Bioethanol production from sugarcane was started in Brazil and the United States in the early 1970 (Classen
SSF of lignocellulosics leading to the production of biofuels, animal feed, human food and chemicals is economical and should be practiced in developing countries (Sharma
Materials and methods
Sample and microorganism
Waste apple pomace was obtained from fruit processing unit of HPMC at Parwanoo (Himachal Pradesh), India.
Ethanol production was carried out under solid state fermentation system (SSF). SSF of apple pomace was carried out at different temperature (25 oC, 30 oC, 40oC) and compared with fermentation in synthetic medium (yeast extract 3g, peptone 10 g, dextrose 20 g per litre, pH 6.5 ). For all experiments 100 g of apple pomace (67% moisture) was taken in 1000 ml round bottom flasks and to this 1% (v/w) of inoculum was added and allowed to ferment at 30oC for 48h. Apple pomace was fermented under similar conditions for ethanol production with three combinations of microorganisms viz., i)
Recovery and ethanol and analysis
Ethanol produced was recovered using Buchi rotary vaccum evaporator at 78 oC. The distillate collected was analyzed for ethanol and residual sugar. Ethanol was estimated using Caputi
Results and discussion
Waste apple pomace obtained from the fruit processing unit of HPMC contained 76% moisture and the same is maintained in the pomace before its fermentation.
Temperature had a profound influence on the rate of alcoholic fermentation of waste apple pomace. Ethanol production was carried out at different temperature to verify the best temperature for ethanol production with waste apple pomace (Fig. 2). The result showed 30°C as best temperature for ethanol production as compared with 25°C and 40°C. Similar results were observed earlier by Hang
Preliminary studies have revealed that the apple pomace fermented by the yeast (
The initial sugar concentration present in waste pomace after juice extraction was 3.21 % (w/w). During the fermentation process the sugar level decreased at different time intervals up to 96 h however the maximum ethanol production was observed at 72 h after this there was a decrease in ethanol production at 96 h of incubation in all combinations (Fig. 3-5). This could be due to inhibition of enzyme activity by high concentrations of cellobiose and glucose during saccharification.

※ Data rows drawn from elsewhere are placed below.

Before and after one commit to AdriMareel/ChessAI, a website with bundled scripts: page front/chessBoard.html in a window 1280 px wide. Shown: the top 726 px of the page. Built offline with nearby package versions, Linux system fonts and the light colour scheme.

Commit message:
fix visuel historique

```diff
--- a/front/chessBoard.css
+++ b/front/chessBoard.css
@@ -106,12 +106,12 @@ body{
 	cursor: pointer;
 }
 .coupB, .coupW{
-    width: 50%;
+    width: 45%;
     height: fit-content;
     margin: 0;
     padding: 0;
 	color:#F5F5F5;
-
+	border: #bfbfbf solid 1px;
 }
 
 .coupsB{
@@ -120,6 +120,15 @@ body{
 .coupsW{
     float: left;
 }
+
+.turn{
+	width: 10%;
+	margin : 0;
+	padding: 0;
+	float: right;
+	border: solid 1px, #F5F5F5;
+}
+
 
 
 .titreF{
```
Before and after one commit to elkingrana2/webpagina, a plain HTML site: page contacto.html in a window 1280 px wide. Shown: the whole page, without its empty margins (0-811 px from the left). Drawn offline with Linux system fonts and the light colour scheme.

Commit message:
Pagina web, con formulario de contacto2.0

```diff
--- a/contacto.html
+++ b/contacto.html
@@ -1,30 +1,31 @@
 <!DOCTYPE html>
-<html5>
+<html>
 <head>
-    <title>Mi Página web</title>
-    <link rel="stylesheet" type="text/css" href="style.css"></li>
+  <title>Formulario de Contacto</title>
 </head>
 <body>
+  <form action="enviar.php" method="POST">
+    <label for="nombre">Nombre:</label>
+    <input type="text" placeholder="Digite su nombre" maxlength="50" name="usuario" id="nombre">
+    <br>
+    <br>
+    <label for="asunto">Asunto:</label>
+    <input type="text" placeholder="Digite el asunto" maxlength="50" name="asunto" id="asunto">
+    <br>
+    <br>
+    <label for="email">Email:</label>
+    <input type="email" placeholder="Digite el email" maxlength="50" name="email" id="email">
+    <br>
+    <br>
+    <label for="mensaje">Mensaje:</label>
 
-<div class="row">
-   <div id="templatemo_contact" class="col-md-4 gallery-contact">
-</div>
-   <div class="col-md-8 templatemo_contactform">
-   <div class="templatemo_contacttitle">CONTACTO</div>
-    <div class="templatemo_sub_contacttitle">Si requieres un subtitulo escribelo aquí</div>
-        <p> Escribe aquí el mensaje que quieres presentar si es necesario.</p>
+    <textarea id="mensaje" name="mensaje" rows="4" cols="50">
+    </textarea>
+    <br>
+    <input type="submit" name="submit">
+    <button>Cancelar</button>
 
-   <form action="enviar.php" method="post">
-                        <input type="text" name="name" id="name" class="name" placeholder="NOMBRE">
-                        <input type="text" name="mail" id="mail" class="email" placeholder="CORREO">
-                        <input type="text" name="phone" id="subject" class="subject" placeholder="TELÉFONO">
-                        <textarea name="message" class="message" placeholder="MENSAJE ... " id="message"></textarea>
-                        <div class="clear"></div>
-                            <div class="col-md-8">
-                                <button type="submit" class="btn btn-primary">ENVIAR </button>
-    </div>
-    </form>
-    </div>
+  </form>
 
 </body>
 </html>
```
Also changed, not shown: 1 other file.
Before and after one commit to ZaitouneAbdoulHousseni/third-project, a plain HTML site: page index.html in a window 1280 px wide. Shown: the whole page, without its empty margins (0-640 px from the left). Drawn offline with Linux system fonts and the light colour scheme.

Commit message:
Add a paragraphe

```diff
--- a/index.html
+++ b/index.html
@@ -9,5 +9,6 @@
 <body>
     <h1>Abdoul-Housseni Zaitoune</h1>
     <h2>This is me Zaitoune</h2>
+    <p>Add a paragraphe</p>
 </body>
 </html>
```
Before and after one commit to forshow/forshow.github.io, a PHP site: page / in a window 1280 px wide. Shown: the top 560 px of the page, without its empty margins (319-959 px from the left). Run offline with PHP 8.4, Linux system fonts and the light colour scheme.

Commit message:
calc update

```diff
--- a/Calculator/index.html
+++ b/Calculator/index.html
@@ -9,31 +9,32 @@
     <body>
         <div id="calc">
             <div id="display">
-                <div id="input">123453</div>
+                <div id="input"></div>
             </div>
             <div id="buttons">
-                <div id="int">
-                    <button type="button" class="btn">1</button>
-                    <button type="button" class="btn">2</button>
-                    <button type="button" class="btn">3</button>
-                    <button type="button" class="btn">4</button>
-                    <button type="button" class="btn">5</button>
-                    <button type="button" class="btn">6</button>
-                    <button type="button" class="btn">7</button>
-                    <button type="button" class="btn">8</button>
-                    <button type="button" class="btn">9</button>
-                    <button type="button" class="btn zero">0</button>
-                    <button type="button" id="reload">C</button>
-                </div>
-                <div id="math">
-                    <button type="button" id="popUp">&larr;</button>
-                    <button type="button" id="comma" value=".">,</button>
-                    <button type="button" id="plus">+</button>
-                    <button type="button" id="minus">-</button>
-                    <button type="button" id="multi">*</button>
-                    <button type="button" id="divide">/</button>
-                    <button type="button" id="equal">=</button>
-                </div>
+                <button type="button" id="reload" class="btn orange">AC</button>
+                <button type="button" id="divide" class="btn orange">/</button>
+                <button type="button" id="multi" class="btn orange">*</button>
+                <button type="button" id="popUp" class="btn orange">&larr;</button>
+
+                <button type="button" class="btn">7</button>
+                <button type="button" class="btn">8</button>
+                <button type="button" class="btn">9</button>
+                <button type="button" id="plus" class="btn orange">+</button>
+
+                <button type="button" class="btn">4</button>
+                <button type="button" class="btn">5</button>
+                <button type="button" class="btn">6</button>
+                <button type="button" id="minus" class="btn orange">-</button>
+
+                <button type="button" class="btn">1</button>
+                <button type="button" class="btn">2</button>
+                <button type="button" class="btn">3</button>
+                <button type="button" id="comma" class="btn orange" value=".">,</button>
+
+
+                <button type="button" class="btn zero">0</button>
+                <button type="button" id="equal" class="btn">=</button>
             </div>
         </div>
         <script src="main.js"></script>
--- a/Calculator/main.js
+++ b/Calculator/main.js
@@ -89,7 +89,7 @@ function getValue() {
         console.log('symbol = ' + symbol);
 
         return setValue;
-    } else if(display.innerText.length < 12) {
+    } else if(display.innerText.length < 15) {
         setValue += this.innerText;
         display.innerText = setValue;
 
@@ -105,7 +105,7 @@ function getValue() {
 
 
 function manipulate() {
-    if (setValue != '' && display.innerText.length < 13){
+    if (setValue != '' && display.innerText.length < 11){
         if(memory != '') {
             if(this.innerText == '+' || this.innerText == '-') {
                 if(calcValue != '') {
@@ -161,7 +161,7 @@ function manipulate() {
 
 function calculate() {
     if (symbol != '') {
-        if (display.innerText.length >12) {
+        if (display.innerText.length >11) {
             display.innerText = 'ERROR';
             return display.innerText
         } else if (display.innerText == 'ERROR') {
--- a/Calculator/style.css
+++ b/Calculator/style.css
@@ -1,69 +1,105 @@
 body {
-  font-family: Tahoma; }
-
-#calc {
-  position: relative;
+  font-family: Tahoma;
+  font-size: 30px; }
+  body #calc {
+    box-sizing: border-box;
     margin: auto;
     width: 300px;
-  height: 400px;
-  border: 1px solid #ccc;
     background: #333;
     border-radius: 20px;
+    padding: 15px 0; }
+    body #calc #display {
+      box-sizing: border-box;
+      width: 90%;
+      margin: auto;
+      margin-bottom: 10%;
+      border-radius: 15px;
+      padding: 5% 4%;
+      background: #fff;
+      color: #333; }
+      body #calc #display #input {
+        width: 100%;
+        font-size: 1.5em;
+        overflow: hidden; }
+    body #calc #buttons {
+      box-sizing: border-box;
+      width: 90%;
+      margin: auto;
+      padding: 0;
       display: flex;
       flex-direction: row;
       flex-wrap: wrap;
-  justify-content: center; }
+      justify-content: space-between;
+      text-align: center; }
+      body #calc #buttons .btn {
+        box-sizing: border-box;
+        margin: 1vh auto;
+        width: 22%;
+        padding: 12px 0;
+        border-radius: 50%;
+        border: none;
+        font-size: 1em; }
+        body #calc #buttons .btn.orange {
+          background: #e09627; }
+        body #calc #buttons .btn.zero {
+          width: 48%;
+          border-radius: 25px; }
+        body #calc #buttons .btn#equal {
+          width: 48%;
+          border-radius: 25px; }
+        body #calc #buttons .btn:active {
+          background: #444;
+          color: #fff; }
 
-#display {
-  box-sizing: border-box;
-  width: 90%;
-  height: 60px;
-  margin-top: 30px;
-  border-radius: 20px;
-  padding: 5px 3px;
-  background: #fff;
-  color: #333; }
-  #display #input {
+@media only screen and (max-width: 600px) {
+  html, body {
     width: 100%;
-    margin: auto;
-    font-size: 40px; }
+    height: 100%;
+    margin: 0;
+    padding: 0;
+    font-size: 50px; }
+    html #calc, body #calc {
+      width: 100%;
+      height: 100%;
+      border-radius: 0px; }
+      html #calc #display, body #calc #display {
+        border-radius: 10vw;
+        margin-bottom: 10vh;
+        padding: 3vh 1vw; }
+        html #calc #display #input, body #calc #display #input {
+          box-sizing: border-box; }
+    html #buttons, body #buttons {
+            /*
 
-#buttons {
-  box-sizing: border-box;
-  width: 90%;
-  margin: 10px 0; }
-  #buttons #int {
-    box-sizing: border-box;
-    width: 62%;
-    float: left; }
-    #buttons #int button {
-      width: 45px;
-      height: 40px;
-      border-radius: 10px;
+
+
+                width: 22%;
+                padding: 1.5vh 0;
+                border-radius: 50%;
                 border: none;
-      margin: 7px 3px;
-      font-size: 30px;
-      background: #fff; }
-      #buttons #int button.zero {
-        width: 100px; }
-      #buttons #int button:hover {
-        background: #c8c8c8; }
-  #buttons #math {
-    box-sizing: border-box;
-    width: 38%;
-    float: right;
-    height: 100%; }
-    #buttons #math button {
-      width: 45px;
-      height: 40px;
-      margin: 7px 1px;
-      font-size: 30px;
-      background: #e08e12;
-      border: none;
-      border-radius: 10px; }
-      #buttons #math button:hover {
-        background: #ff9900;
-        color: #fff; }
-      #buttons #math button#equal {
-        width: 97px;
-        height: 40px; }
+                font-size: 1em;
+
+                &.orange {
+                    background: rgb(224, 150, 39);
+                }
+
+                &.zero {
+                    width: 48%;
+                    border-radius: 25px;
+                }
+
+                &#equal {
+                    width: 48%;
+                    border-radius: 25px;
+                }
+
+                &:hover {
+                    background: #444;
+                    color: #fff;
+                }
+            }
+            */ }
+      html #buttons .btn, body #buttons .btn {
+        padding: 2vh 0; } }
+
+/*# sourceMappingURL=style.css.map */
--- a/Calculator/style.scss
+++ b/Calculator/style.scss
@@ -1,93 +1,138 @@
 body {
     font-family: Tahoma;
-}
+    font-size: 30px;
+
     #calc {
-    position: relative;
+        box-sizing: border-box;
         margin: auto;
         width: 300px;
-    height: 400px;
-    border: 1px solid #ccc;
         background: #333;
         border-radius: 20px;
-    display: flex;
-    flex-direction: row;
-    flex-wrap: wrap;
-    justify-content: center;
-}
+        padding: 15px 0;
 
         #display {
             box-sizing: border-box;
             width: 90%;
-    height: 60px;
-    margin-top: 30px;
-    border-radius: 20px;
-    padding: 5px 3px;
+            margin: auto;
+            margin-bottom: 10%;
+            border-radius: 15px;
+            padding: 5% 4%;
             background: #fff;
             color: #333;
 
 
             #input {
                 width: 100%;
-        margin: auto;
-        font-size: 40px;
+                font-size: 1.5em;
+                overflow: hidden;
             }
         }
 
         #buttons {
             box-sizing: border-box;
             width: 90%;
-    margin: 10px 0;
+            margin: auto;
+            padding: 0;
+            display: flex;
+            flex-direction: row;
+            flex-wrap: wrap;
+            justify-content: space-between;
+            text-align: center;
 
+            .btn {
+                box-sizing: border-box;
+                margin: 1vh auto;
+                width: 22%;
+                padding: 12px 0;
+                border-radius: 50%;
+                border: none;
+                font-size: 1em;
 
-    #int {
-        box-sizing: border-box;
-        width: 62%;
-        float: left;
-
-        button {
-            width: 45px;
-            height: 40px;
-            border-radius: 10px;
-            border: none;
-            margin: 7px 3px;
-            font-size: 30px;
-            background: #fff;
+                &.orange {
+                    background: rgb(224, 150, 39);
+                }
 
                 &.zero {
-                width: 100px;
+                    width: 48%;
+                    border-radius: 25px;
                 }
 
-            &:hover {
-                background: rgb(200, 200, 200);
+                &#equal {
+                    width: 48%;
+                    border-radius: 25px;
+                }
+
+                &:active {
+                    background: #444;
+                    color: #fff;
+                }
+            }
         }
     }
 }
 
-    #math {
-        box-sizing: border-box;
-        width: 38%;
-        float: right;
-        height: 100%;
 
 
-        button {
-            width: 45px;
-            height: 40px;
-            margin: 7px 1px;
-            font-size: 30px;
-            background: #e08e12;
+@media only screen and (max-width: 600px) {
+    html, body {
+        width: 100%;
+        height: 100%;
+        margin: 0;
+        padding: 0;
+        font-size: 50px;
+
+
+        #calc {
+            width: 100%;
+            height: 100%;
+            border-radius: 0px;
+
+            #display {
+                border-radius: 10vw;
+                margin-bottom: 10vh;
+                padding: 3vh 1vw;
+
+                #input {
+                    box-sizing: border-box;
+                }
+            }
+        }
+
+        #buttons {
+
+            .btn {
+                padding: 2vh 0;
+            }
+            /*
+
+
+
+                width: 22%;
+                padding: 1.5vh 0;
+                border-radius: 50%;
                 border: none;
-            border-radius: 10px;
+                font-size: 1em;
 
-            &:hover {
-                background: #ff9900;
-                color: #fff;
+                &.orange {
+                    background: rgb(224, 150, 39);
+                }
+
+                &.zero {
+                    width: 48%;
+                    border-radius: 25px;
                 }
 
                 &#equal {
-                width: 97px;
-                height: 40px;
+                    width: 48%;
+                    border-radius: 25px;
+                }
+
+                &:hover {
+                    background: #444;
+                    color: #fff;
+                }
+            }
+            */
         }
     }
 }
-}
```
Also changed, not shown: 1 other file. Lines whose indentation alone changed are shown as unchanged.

One of the method used to decrease this inhibition is to ferment the reduced sugar along their release (Gnansounou and Dauriat 2005 ).The amount of ethanol produced varied apparently dependent upon the initial amount of sugar concentration of the apple pomace fermented.
A solid state fermentation process has been reported for the production of ethanol from apple pomace using consortia of cultures viz.,